BP’s full-year results yesterday revealed a net one-off charge of $5.6bn in 2012. One-off costs included $5bn related to the Gulf disaster, and previously disclosed costs for a drop in value of shale gas assets and the decision not to proceed with a flagship drilling project off Alaska. These costs were offset by one-off gains from selling assets.
The profit figures are given on a replacement cost profit basis, which excludes the impact of changes to the value of the oil inventory.
Stripping out the impact of the one-off charges, BP’s full-year underlying profits fell 19pc to $17.6bn as it suffered from a 5.7pc fall in oil and gas output over the year due to asset sales.
Underlying profits beat expectations in its fourth quarter, however, falling 20pc to $4bn. Analysts had expected a larger fall, to $3.3bn, though had warned that forecasting was difficult at a time when the company was undergoing so many changes.
The sale of BP’s 50pc stake in Russian joint venture TNK-BP, agreed in October in return for $27bn in cash and Rosneft shares, meant it was able to book just 21 days’ income from the venture for the quarter. Underlying profits from TNK -BP were $575m, down from $987m in the same quarter of 2011.

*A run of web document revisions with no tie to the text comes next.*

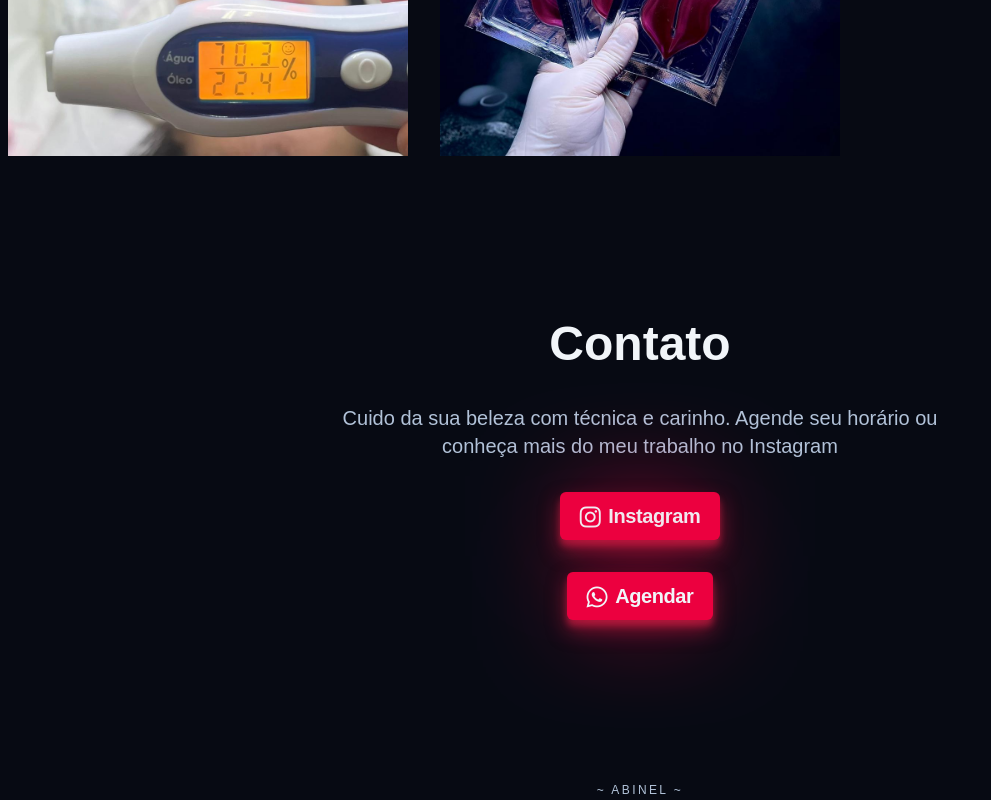
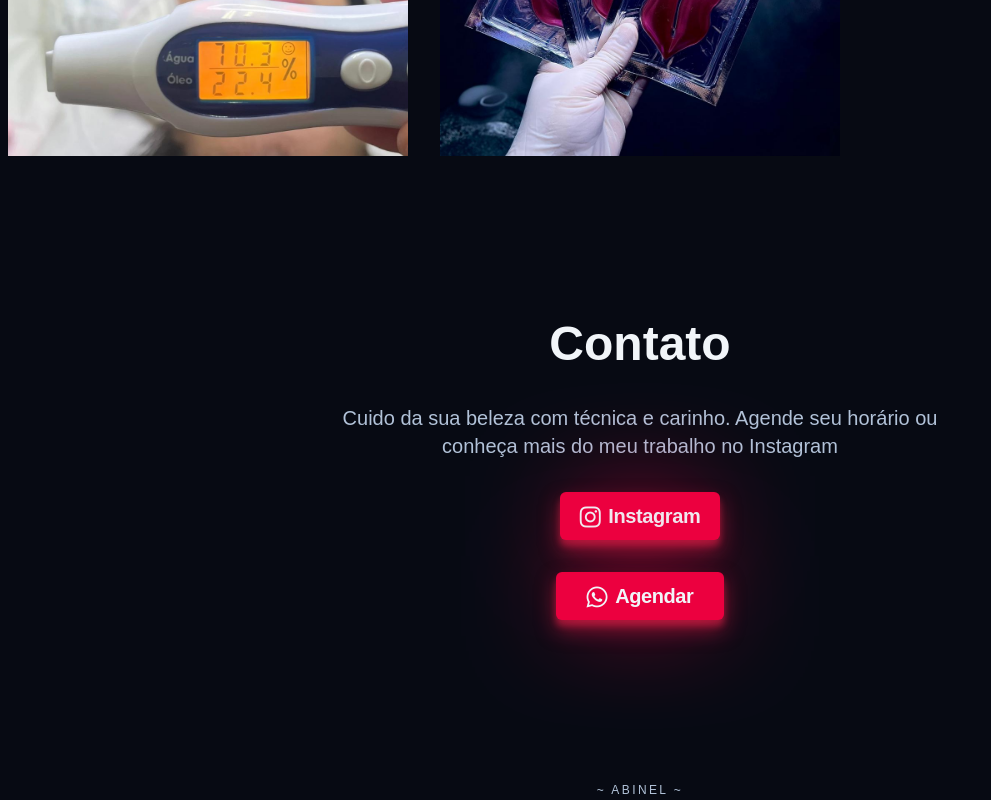
Before and after one commit to Abinel7/Nana-portfolio, a website built with Vite: page index.html in a window 1280 px wide. Shown: the part 3088-3888 px from the top of the page, without its empty margins (0-991 px from the left). Built offline with nearby package versions, Linux system fonts and the light colour scheme; a web font is replaced by a local one.

Commit message:
alterando tamanho dos botoes

```diff
--- a/styles/components/contact.css
+++ b/styles/components/contact.css
@@ -23,6 +23,17 @@
   font-size: var(--size-sm);
 }
 
+.wpp {
+  padding: 0.75rem 1.5rem;
+  font-size: var(--size-sm);
+  width: 8.4em;
+  height: auto;
+  display: inline-flex;
+  align-items: center;
+  justify-content: center;
+  gap: 0.5rem;
+}
+
 /* xs */
 @media (min-width: 475px) {
   .contact {
@@ -38,6 +49,10 @@
   }
 
   .contact__btn {
+    font-size: var(--size-sm);
+  }
+
+  .wpp {
     font-size: var(--size-sm);
   }
 }
@@ -65,6 +80,10 @@
   .contact__btn {
     font-size: var(--size-base);
   }
+
+  .wpp {
+    font-size: var(--size-base);
+  }
 }
 
 /* xl */
@@ -84,6 +103,10 @@
   .contact__btn {
     font-size: var(--size-xl);
   }
+
+  .wpp {
+    font-size: var(--size-xl);
+  }
 }
 
 /* 2xl
```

BP raised its fourth-quarter dividend to 9 cents a share, payable on at the end of next month, an increase from 8 cents for the fourth quarter of 2011.
Bob Dudley, BP chief executive, said: “We have moved past many milestones in 2012, repositioning BP through divestments and bringing on new projects. This lays a solid foundation for growth into the long term.”
BP’s results come barely two weeks after the bloody end to the hostage crisis at its In Amenas jointly-run gas plant. BP said it remained committed to operating in Algeria but was reviewing its security operations around the world in light of the attack.
BP's in-tray * A trial over civil claims related to the Gulf of Mexico disaster is due to begin on February 25 in New Orleans. This will consider blame for the disaster and rule on damages, including penalties under the Clean Water Act for each barrel of oil spilled. BP is in talks with US authorities over a possible settlement to avert the trial. *The US Environmental Protection Agency suspended BP from bidding for new US government contracts following its admission in November of manslaughter over the Gulf disaster. BP is in talks to try to lift the ban but could lose contracts if they expire while it is barred from bidding to renew them. Chief executive Bob Dudley said US military fuel contracts that could be affected had very low margins but contributed “very high revenue”. *BP is still awaiting the completion of its $27bn landmark deal with Rosneft to sell its 50pc stake in Russian joint venture TNK-BP, in return for $12.3bn in cash and a near-20pc stake in Rosneft. It will then take two seats on the Rosneft board and attempt to drive improvements at the Russian company. *BP has indicated it will return some of the cash proceeds of the Rosneft deal to its shareholders but is yet to provide details. It is thought it could return at least $4bn in cash.